3. Few students acquire exactly the accent of their model
Students do not necessarily acquire the model they aim for in any case. For instance, they may initially aim for GB, but in time they may decide to settle for something different, such as Spanish-accented English, if their L1 is Spanish. This may be for a negative reason – they decide that GB is unattainable in the time available, or it may be for a positive reason – they realise they would actually prefer to retain some of their own linguistic identity while speaking English.
4. Students will need a receptive tolerance of a range of accents
Pronunciation is just as much about listening as speaking. As listeners, students will hear many accents, not just GB or GA, and so they need to be aware of some of the ways in which accents vary.
5. Prestige accents are not necessarily more intelligible
There is nothing intrinsically superior about GB or GA. Other accents, or blends of accents, may be equally intelligible. Prestige accents may gain their prestige for historical and social reasons which have no relevance for the language learner – we can’t simply assume that they are better without question.
In the PronPack collection, I have tried to be non-prescriptive about the accent model presented to students. For example, I have tried to be even-handed in the question of whether the students should pronounce the ‘r’ in words like hair, arm, fork and bird.
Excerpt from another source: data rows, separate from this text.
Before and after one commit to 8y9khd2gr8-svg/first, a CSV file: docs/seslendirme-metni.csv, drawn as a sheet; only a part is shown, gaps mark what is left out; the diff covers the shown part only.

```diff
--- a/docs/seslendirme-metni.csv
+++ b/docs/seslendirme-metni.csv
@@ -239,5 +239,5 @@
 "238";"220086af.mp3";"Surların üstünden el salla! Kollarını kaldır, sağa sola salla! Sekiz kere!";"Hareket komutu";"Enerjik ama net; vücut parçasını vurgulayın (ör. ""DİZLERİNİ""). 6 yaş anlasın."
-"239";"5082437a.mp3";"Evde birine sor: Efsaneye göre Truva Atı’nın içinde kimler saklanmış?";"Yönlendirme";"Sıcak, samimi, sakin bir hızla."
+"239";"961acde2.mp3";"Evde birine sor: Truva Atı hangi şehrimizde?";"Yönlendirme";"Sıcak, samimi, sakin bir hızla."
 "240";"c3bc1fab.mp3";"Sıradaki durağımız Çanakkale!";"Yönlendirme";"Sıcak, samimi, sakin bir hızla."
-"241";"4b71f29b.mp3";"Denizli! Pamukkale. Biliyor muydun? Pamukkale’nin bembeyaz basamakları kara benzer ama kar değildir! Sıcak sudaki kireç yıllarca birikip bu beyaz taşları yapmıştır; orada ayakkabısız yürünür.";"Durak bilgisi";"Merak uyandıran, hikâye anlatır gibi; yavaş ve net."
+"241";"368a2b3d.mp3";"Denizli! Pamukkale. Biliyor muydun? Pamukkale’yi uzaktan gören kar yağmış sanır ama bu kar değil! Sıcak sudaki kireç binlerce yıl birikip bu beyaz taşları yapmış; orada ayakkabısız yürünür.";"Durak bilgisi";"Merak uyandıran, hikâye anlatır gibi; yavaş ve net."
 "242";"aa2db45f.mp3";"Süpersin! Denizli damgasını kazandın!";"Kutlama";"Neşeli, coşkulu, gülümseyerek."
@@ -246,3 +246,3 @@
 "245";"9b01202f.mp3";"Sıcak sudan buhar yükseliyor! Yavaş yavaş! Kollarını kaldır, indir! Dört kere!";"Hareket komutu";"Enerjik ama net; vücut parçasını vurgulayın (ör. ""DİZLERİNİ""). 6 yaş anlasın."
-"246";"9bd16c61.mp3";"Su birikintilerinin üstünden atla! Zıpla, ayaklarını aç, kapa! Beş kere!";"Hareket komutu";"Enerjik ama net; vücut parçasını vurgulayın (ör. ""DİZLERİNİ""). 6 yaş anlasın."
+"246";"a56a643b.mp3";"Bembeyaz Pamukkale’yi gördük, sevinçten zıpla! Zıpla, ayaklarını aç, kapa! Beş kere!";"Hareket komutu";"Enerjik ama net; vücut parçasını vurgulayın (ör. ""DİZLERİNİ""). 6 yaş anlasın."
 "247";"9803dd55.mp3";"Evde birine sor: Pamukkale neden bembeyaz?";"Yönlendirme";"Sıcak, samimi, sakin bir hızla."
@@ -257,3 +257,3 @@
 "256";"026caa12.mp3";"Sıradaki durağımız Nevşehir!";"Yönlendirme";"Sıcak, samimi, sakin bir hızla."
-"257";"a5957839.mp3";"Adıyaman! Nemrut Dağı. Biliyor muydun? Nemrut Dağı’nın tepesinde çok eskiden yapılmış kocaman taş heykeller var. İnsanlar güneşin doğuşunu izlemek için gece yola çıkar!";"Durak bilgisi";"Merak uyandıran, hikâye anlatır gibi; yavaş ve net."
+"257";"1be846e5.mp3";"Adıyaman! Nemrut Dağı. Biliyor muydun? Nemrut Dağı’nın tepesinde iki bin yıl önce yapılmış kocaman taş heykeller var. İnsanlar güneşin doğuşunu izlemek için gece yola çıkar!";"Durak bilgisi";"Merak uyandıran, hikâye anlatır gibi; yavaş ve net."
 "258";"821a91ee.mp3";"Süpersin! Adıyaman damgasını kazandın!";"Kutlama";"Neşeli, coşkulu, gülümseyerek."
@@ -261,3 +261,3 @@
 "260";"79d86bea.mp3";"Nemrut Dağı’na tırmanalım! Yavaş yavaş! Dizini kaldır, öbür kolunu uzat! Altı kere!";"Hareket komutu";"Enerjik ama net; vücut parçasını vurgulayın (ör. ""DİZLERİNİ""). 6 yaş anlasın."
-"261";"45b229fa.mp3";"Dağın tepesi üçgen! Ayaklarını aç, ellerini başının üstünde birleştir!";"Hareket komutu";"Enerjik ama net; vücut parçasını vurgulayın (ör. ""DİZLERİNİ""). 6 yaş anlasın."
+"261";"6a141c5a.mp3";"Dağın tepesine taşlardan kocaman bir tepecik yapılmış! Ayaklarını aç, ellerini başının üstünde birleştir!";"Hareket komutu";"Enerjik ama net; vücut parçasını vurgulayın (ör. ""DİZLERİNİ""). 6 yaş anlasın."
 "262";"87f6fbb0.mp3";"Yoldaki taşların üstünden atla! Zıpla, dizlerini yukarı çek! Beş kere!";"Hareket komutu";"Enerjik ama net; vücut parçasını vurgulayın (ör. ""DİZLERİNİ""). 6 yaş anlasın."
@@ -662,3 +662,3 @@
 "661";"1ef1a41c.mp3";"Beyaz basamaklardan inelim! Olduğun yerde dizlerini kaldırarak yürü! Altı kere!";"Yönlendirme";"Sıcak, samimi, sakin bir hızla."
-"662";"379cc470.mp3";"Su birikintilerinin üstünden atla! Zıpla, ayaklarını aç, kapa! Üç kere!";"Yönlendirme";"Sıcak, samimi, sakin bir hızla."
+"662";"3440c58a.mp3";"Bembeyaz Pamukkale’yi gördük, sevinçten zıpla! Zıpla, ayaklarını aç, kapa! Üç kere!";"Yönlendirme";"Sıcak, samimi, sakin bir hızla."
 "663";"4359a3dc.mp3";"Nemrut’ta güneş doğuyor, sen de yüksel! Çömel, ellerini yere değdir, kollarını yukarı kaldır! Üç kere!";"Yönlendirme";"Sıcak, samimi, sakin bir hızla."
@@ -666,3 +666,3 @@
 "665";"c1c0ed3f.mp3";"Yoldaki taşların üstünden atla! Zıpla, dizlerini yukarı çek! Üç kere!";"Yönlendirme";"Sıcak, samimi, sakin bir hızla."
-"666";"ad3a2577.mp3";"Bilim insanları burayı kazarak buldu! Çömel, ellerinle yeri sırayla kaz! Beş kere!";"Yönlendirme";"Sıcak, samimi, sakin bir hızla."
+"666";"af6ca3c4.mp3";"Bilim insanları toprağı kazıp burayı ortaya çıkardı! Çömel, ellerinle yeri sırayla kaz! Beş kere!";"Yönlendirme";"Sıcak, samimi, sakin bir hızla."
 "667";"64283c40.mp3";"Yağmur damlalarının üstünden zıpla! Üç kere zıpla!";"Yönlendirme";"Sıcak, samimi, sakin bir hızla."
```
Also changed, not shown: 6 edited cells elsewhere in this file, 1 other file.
In my own teaching, I try to make students aware of both possibilities and leave them to choose the alternative they prefer. I have designed the activities in PronPack to be ‘accent-proof’ with regard to the ‘r’ – they should work whether or not you pronounce it. In the teaching notes, I have included flexi notes to alert teachers to areas relevant to the activities which are particularly subject to accent variation.
It would however be impossible to make the materials 100% accent-proof. For instance, in the sound charts, there are different symbols for the vowels in boot and foot. However, for some Scottish speakers, these two vowel sounds are the same. In such instances, where relevant, I would expect the teacher to point out this fact to their students.
From what I have written above, I may have given the impression that as far as accent is concerned, anything goes. However, this is not what I am saying. A teacher may have an accent which is strongly local and not easily intelligible in other regions of the country – or world. This is clearly not a good model for most language learners. Such a teacher would be well-advised to modify their accent to minimize those aspects of it which cause difficulty for listeners outside their own locality. But in fact, people, and especially teachers, are usually well aware of these aspects of their local accents, and are capable of modifying their speech when necessary to accommodate to a non-local listener.
In summary, the point of view adopted in PronPack is as follows:
– PronPack does not prescribe any specific accent as the best model for pronunciation teaching. This will have to be left to your judgement.
– Many different accents, both native and non-native will be suitable, depending upon student needs and context.
– In many cases, the teacher’s own accent will be the best model, because the voice that the students will be most exposed to is probably the teachers, and provided that the teacher’s English is widely intelligible, it is a suitable model.